Amuedo-Dorantes, Catalina, and Susan Pozo. 2006. Migration, Remittances and Male and Female Employment Patterns. American Economic Review 96 (2):222–226.

This paper uses a nationally-representative household survey from Mexico (2002) to examine the impact of international remittances on the male and female decision to work.  Since remittances may be endogenous, the authors use an instrumental variable tobit model.  For males, the authors find that an increase in international remittances is associated with a decline in formal sector work and with an increase in informal sector work.  With the receipt of remittances Mexican males seem to prefer the flexibility of informal jobs.  For females, the authors find that the overall female labor supply tends to decline with the receipt of remittances, but only in rural areas.  Rural females in Mexico may be using remittances to get away from low-paying types of employment in the informal sector.

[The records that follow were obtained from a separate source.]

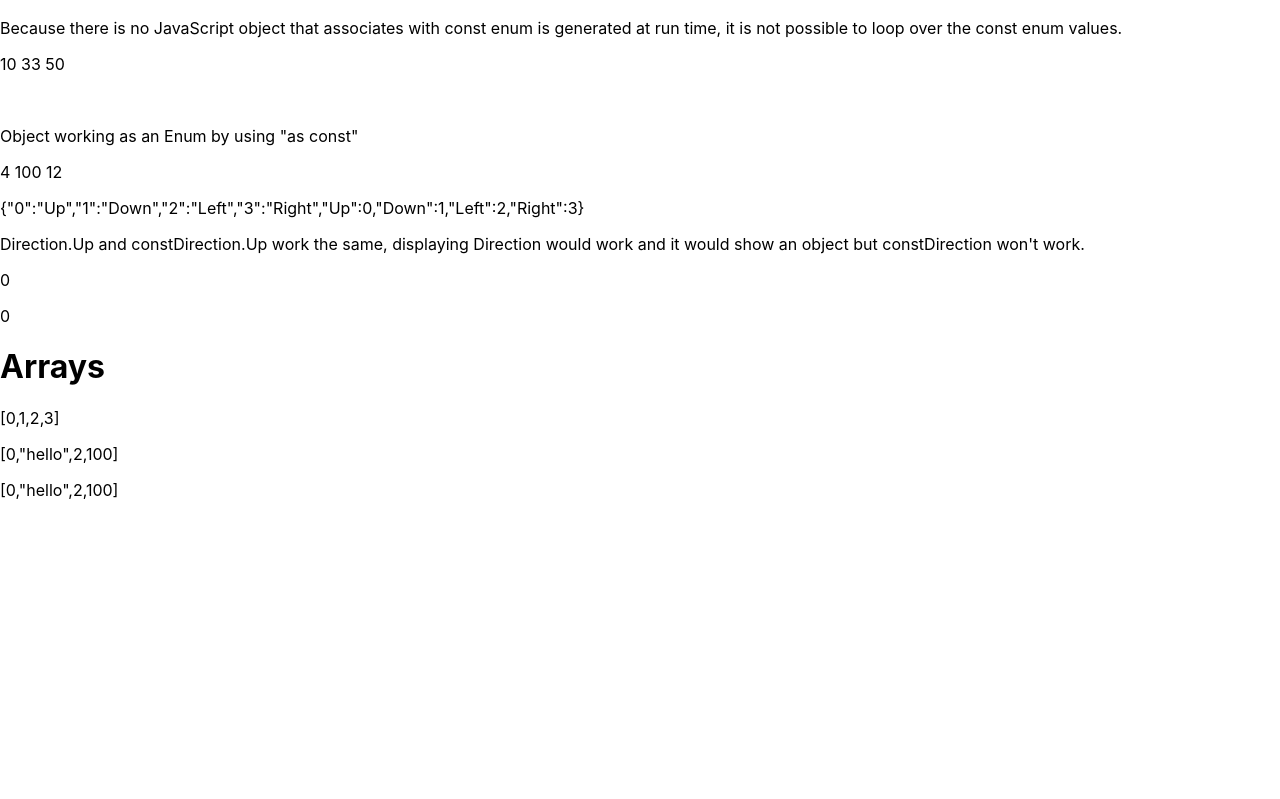
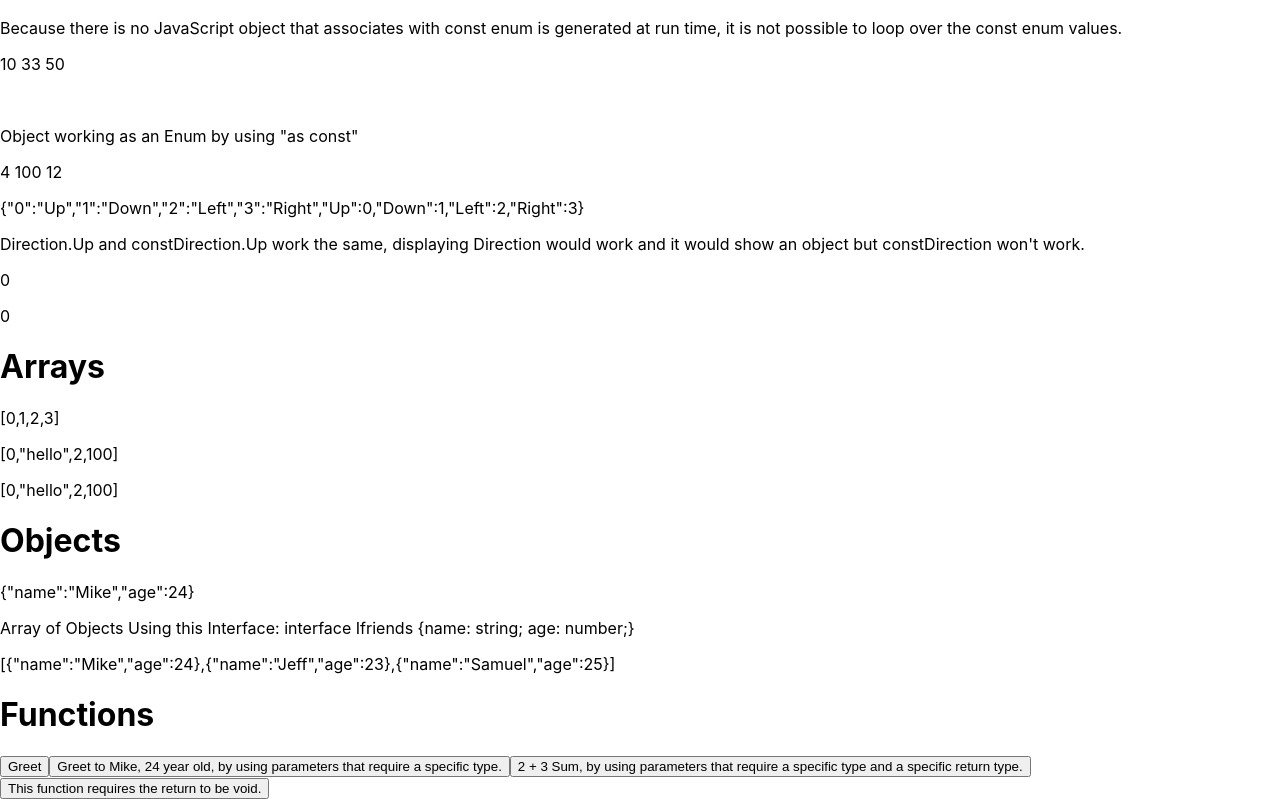
Before and after one commit to MikeNotu/in-depth-typescript, a React (Create React App) app: page / in a window 1280 px wide. Shown: the part 886-1685 px from the top of the page. Before the commit the page ends 1402 px from the top, so only its background shows below. Built offline with nearby package versions, Linux system fonts and the light colour scheme.

Commit message:
Typescript Functions

```diff
--- a/src/App.tsx
+++ b/src/App.tsx
@@ -1,6 +1,8 @@
 import ArraysComponent from "./components/ArraysComponent";
 import EnumsComponent from "./components/EnumsComponent";
+import FunctionsComponent from "./components/FunctionsComponent";
 import InterfacesComponent from "./components/InterfacesComponent";
+import ObjectsComponent from "./components/ObjectsComponent";
 
 function App() {
   return (
@@ -11,6 +13,10 @@ function App() {
       <EnumsComponent />
       <h1>Arrays</h1>
       <ArraysComponent />
+      <h1>Objects</h1>
+      <ObjectsComponent />
+      <h1>Functions</h1>
+      <FunctionsComponent />
     </div>
   );
 }
--- /dev/null
+++ b/src/components/FunctionsComponent.tsx
@@ -0,0 +1,61 @@
+const FunctionsComponent = () => {
+  let greet: Function;
+
+  //   Won't Work
+  //   greet = 123;
+
+  greet = () => {
+    alert("Hello!");
+  };
+
+  const greet2 = (name: string, age: number) => {
+    alert(`Hello ${name}, your age is: ${age}`);
+  };
+
+  const sum = (a: number, b: number): number => {
+    // return "This won't work";
+    return a + b;
+  };
+
+  const VoidFunction = (): void => {
+    alert("This function requires the return to be void");
+  };
+
+  return (
+    <div>
+      <button
+        onClick={() => {
+          greet();
+        }}
+      >
+        Greet
+      </button>
+      <button
+        onClick={() => {
+          greet2("Mike", 24);
+        }}
+      >
+        Greet to Mike, 24 year old, by using parameters that require a specific
+        type.
+      </button>
+
+      <button
+        onClick={() => {
+          alert(sum(2, 3));
+        }}
+      >
+        2 + 3 Sum, by using parameters that require a specific type and a
+        specific return type.
+      </button>
+      <button
+        onClick={() => {
+          alert(VoidFunction());
+        }}
+      >
+        This function requires the return to be void.
+      </button>
+    </div>
+  );
+};
+
+export default FunctionsComponent;
--- /dev/null
+++ b/src/components/ObjectsComponent.tsx
@@ -0,0 +1,30 @@
+const ObjectsComponent = () => {
+  let Michael: object;
+
+  Michael = {
+    name: "Mike",
+    age: 24,
+  };
+
+  interface Ifriends {
+    name: string;
+    age: number;
+  }
+
+  // const Friends: object[] = [
+  const Friends: Ifriends[] = [
+    { name: "Mike", age: 24 },
+    { name: "Jeff", age: 23 },
+    { name: "Samuel", age: 25 },
+  ];
+
+  return (
+    <div>
+      <p>{JSON.stringify(Michael)}</p>
+      <p>{`Array of Objects Using this Interface: interface Ifriends {name: string; age: number;}`}</p>
+      <p>{JSON.stringify(Friends)}</p>
+    </div>
+  );
+};
+
+export default ObjectsComponent;
```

Funkhouser, Edward. 2006. The Effect of Emigration on the Labor Market Outcomes of Sender Households:  A Longitudinal Approach Using Data from Nicaragua. Well-Being and Social Policy 2 (2):5–25.

This paper uses panel data from two large, nationally-representative household surveys in Nicaragua (1998 and 2001) to examine the impact of international migration on labor market participation and poverty.  With panel data, the author is able to control for selectivity by using fixed effects.  Results suggest that when compared to non-migrant households, households with migrants in Nicaragua reduce their number of working members and their labor income. However, households with migrants are less likely to be poor, because migrant households receive more in remittance income than they do from work in the local markets.

Mesnard, Alice. 2004. Temporary Migration and Self-Employment: Evidence from Tunisia. Brussels Economic Review 47 (1): 119-138 http://hdl.handle.net/2013/ULB-DIPOT:oai:dipot.ulb.ac.be:2013/11925